For Immediate Release, June 11, 2009
Ileene Anderson, Center for Biological Diversity, (323) 654-5943
Joan Taylor, Sierra Club, (760) 408-2488
Terry Weiner, Desert Protective Council, (619) 342-5524
Suit to Challenge Slashing of Habitat for Endangered Peninsular Bighorn Sheep
LOS ANGELES— Conservation groups today filed a notice of intent to sue the U.S. Fish and Wildlife Service for reducing critical habitat for the endangered Peninsular bighorn sheep by 55 percent. In April 2009, the U.S. Fish and Wildlife Service reduced its 2001 habitat designated of 844, 897 acres to just 376,938 acres. The flawed designation is unsupported by the agency’s own science and was made to accommodate urban sprawl. Today’s notice, sent by the Center for Biological Diversity, Sierra Club, Desert Protective Council, Desert Survivors, and the San Bernardino Valley Audubon Society, gives the U.S. Fish and Wildlife Service 60 days to correct flaws in the habitat designation or be sued.
“This designation is a blueprint for sprawl-induced extinction, not recovery,” said Ileene Anderson, biologist with the Center for Biological Diversity. “The Fish and Wildlife Service’s duty is to save endangered bighorn, not sprawl.”
The new designation abandons protections for migration corridors, steep slopes, alluvial terraces and canyon bottoms — all critical to the bighorn’s survival and recovery. Protections would be vastly reduced in the San Jacinto Mountains and on private and tribal lands in and around the Coachella Valley, where much of the alluvial fan and canyon bottom land would be removed despite the agency’s admission that these areas are critical to the survival of endangered Peninsular bighorn.

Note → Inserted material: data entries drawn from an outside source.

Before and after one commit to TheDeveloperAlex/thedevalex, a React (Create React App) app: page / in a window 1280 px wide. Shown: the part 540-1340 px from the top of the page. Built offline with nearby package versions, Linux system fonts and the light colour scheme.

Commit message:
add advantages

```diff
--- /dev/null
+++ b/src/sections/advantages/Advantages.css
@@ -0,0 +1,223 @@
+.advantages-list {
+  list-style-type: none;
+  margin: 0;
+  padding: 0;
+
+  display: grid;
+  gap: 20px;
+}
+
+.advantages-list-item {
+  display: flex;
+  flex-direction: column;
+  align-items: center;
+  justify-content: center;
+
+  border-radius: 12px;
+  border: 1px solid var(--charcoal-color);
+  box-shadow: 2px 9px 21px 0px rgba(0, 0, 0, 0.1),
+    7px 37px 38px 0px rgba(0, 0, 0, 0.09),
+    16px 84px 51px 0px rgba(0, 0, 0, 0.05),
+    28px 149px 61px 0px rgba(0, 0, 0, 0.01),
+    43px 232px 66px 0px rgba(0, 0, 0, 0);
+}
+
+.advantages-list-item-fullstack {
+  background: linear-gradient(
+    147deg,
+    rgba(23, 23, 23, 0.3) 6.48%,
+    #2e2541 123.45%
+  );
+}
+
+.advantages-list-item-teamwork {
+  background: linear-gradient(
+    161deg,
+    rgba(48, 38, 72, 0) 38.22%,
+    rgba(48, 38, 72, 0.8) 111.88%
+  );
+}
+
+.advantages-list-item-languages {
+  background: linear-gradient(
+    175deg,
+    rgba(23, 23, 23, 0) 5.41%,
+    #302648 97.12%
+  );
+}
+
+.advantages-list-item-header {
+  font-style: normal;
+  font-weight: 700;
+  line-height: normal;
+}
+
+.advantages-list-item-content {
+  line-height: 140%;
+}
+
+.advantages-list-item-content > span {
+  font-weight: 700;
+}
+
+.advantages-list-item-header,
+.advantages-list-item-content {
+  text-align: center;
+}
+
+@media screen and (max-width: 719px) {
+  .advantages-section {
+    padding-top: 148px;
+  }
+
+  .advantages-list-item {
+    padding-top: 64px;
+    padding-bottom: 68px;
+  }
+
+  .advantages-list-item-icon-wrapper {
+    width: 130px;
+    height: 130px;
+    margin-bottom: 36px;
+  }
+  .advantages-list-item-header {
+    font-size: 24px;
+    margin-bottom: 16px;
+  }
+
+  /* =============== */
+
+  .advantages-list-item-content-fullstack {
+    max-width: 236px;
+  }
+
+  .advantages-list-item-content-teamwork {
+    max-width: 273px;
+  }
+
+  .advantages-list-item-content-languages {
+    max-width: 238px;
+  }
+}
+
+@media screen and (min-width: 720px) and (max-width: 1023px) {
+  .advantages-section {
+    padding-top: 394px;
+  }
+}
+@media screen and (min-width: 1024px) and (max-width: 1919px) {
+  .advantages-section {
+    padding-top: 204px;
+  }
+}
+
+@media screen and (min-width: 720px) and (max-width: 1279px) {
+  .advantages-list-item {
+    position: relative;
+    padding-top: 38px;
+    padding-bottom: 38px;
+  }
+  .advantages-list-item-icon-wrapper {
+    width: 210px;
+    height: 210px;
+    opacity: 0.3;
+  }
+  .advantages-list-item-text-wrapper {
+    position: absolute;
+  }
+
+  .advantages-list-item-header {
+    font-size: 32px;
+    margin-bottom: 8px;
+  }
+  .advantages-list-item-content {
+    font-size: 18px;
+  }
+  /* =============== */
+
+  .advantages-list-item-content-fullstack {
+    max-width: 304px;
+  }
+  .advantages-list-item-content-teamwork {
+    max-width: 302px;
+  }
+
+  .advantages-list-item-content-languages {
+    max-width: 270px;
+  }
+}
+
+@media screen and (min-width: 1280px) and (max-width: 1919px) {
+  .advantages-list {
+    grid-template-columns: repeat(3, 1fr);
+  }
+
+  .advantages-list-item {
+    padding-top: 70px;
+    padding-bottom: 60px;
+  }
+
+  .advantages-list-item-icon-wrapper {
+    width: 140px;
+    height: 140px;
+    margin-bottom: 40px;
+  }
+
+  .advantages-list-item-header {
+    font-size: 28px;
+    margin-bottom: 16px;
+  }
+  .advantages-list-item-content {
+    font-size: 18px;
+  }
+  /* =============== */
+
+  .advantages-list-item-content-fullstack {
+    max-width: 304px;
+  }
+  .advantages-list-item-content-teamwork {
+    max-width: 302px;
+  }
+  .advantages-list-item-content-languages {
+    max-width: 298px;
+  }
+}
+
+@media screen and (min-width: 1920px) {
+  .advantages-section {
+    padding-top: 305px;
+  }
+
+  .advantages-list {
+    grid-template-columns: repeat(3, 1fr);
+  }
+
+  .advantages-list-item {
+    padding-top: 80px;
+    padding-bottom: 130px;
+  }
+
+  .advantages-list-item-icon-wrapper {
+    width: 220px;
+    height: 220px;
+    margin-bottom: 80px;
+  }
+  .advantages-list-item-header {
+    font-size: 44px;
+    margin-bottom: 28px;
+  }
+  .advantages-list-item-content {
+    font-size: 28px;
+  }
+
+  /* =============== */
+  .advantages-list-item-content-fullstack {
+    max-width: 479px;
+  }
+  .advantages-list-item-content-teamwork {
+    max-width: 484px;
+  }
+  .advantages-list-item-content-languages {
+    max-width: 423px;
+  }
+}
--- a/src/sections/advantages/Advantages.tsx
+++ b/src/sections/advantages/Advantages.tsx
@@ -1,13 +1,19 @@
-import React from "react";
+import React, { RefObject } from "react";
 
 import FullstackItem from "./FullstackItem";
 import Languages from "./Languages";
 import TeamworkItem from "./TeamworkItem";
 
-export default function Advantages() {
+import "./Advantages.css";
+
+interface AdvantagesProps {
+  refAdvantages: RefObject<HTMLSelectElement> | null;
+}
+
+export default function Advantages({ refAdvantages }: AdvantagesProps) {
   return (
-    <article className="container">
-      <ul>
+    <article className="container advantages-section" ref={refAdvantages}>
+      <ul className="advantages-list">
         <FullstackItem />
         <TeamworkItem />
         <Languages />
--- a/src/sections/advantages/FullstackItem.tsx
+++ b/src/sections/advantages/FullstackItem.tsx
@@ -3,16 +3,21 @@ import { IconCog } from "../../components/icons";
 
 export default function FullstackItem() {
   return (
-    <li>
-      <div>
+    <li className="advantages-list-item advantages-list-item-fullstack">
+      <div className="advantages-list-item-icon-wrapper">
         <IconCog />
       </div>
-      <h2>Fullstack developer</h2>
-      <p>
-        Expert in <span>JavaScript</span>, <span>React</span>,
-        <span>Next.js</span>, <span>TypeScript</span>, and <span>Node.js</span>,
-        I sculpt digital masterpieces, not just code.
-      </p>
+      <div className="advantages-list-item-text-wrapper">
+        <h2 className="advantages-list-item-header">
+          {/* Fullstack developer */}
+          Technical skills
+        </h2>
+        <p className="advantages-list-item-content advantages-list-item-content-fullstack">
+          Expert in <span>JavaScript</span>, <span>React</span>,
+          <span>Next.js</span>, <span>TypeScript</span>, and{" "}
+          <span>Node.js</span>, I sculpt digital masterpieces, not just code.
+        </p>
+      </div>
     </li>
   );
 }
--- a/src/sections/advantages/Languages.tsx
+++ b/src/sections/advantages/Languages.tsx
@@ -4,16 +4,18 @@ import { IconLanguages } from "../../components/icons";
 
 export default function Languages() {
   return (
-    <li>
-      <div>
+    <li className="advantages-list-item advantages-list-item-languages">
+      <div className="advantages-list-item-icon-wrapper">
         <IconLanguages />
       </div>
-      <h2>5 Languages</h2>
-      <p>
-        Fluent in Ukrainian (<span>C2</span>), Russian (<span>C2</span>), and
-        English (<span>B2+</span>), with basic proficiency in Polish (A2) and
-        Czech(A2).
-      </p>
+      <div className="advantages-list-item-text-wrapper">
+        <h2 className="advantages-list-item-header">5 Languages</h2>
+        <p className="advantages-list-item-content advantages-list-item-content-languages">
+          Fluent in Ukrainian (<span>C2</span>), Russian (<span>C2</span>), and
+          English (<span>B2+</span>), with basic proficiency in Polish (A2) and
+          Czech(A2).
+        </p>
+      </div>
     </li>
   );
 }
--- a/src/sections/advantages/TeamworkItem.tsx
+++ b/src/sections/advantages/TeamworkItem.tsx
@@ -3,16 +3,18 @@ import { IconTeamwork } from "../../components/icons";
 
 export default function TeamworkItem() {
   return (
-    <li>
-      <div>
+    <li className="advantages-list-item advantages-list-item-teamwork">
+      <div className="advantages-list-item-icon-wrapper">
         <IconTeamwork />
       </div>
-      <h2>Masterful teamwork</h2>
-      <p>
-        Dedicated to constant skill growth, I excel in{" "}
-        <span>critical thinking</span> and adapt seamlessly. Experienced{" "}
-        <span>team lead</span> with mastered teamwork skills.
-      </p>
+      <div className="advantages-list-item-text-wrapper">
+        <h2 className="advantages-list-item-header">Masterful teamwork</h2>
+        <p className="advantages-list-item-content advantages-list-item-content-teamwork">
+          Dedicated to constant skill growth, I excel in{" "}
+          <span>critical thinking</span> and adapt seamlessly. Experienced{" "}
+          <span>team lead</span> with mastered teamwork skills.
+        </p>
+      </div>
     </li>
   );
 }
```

“This habitat reduction is a huge blow to Peninsular bighorn recovery,” said Joan Taylor, conservation chair for the local Sierra Club group in the Coachella Valley. The group has long been embroiled in the controversy surrounding hillside development in the mountains and canyons around Palm Springs. “Nothing is different about bighorn biology since the original 2001 critical habitat determination, but the politics have changed. The Fish and Wildlife Service has caved to special-development interests, and the bighorn have gotten the shaft in the process.”
The re-designation was compelled by a lawsuit brought by the Agua Caliente Band of Cahuilla Indians and industry groups that challenged the 2001 critical habitat designation. The Service eliminated all tribal lands from the final critical habitat designation.
The Fish and Wildlife Service recovery plan for Peninsular bighorn sheep, approved in 2000, says that access to the rich forage in canyon areas provides bighorn ewes with nutrients needed for nursing their lambs at a crucial time in the baby sheep’s development. Canyon areas also are important for bighorn movement. The drastically reduced critical habitat designation severely fragments habitat needed for endangered bighorn survival and recovery.
“The bighorn is an icon of the Peninsular ranges. People from all over the world travel to Anza-Borrego Desert State Park to spot the sheep browsing on cliffs and mountaintops above water sources,” said Terry Weiner, conservation coordinator for the Desert Protective Council. “The removal of protections from habitat in the washes and alluvial fans of the bighorn’s summer habitat ranges thereby promotes the demise of this fragile, beloved bighorn.”
“Yet again, politics trumped science and the facts did not matter. We cannot let such an egregious reduction of critical habitat to go unchallenged,” said Drew Feldmann, president of the San Bernardino Valley Audubon Society.
Peninsular bighorn are known for both the characteristic large, spiral horns of the males and the species’ ability to survive in the dry, rugged mountains dividing the desert and coastal regions of California. The Peninsular Ranges population of desert bighorn inhabits the rugged desert mountains running from the San Gorgonio Pass south into Baja California. Once the most numerous of desert bighorn, the U.S. population of Peninsular bighorn plummeted from 1,171 sheep in 1974 to a mere 276 by 1996. The species gained state status as rare and threatened in 1971, but was not listed by the federal government as an endangered population until 1998.
In 2001, in response to efforts by the Center for Biological Diversity and Desert Survivors, the Fish and Wildlife Service designated more than 840,000 acres of mountainous and canyon habitat as critical habitat. In the decade since being listed as an endangered species, the population has increased to 800, which still represents only a fraction of the historic population. Known as the “bighorn of the inverted mountain ranges,” Peninsular bighorn are restricted to lower slopes due to the dense chaparral that grows at higher elevations in these mountains, which forces the species to live near urban areas in the Coachella Valley.